## EXERCISE BRIEF
Word for word, copy the entire listing.

## DATA
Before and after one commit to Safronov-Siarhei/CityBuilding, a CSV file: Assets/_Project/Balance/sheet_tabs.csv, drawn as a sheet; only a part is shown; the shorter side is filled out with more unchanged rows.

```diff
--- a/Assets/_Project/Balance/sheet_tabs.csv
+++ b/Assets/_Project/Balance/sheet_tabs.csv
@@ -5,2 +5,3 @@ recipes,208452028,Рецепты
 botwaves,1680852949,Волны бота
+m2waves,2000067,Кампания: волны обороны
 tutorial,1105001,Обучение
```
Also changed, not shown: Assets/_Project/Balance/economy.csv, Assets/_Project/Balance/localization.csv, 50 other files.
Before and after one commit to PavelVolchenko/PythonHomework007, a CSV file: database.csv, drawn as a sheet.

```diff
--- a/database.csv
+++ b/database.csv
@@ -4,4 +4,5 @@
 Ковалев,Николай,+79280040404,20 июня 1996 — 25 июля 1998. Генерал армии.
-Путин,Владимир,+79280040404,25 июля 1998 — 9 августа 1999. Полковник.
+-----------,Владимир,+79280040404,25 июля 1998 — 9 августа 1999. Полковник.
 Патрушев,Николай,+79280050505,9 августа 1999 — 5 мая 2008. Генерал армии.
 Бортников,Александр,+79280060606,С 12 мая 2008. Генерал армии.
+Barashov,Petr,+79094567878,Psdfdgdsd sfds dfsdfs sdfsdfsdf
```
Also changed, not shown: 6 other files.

## WRITTEN SOLUTION
Before and after one commit to Safronov-Siarhei/CityBuilding, a CSV file: Assets/_Project/Balance/sheet_tabs.csv, drawn as a sheet; only a part is shown; the shorter side is filled out with more unchanged rows.

```diff
--- a/Assets/_Project/Balance/sheet_tabs.csv
+++ b/Assets/_Project/Balance/sheet_tabs.csv
@@ -5,2 +5,3 @@ recipes,208452028,Рецепты
 botwaves,1680852949,Волны бота
+m2waves,2000067,Кампания: волны обороны
 tutorial,1105001,Обучение
```
Also changed, not shown: Assets/_Project/Balance/economy.csv, Assets/_Project/Balance/localization.csv, 50 other files.
Before and after one commit to PavelVolchenko/PythonHomework007, a CSV file: database.csv, drawn as a sheet.

```diff
--- a/database.csv
+++ b/database.csv
@@ -4,4 +4,5 @@
 Ковалев,Николай,+79280040404,20 июня 1996 — 25 июля 1998. Генерал армии.
-Путин,Владимир,+79280040404,25 июля 1998 — 9 августа 1999. Полковник.
+-----------,Владимир,+79280040404,25 июля 1998 — 9 августа 1999. Полковник.
 Патрушев,Николай,+79280050505,9 августа 1999 — 5 мая 2008. Генерал армии.
 Бортников,Александр,+79280060606,С 12 мая 2008. Генерал армии.
+Barashov,Petr,+79094567878,Psdfdgdsd sfds dfsdfs sdfsdfsdf
```
Also changed, not shown: 6 other files.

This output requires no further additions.